§ **Problem statement**:
Scan each line of the entries below for the word "source" and count the ones where it appears. The answer is that number alone.

§ **Study material**:
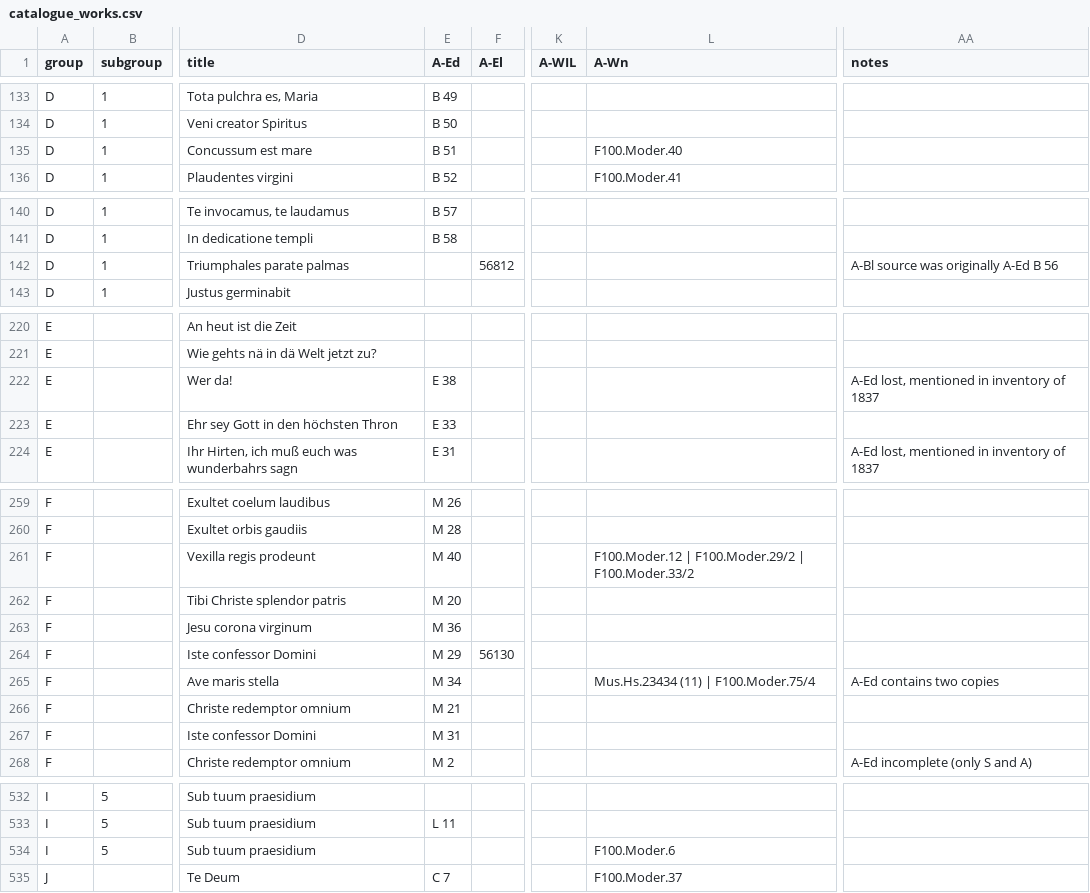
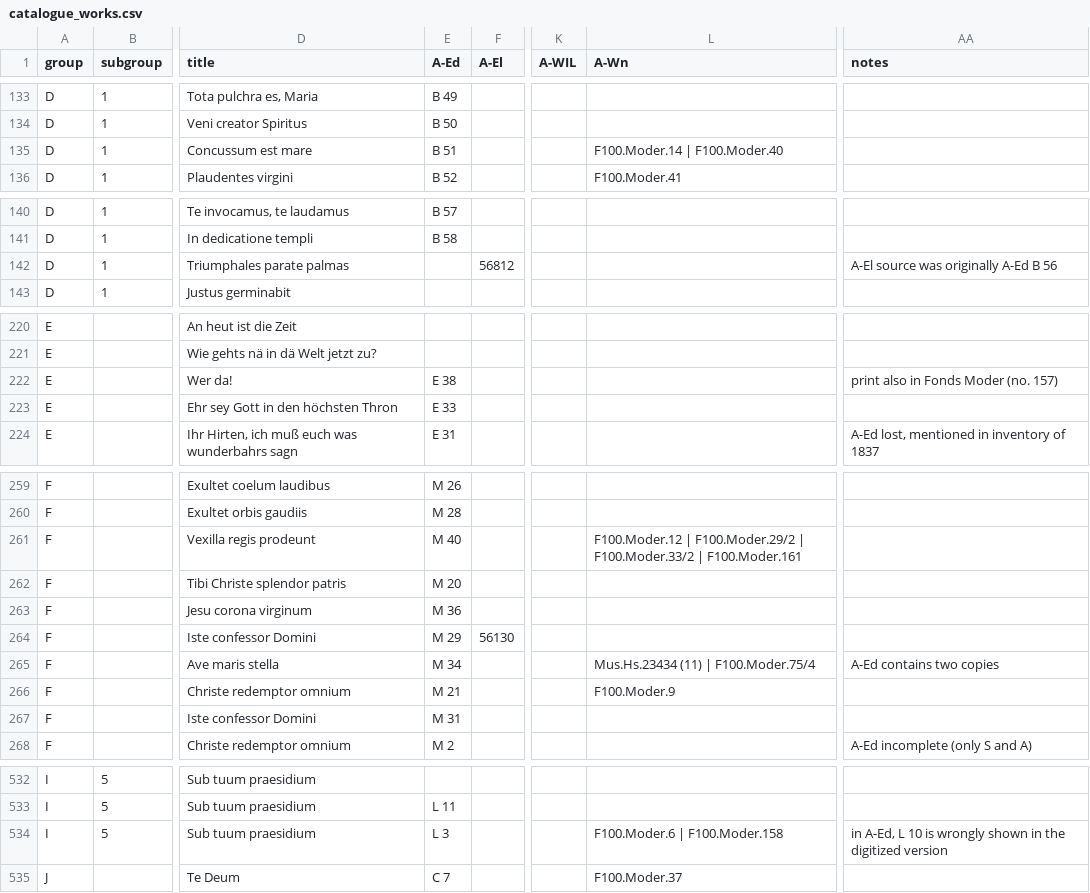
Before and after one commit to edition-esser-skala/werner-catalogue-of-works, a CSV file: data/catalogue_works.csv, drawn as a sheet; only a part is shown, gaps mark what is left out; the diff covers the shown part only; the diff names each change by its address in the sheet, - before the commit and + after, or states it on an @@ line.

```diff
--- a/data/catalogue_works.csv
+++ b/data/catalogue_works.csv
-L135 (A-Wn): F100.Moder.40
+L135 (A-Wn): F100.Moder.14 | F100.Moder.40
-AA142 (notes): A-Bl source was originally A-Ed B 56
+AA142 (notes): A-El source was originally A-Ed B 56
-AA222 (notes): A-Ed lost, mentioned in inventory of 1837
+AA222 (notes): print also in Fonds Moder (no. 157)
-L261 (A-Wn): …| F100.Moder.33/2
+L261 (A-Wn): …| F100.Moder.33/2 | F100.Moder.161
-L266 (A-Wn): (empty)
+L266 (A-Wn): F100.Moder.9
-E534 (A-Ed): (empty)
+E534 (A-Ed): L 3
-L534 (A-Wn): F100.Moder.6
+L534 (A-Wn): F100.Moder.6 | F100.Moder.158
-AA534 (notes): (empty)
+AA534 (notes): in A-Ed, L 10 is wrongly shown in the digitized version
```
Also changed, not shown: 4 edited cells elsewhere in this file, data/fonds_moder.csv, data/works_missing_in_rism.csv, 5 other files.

§ **Exercise output**:
2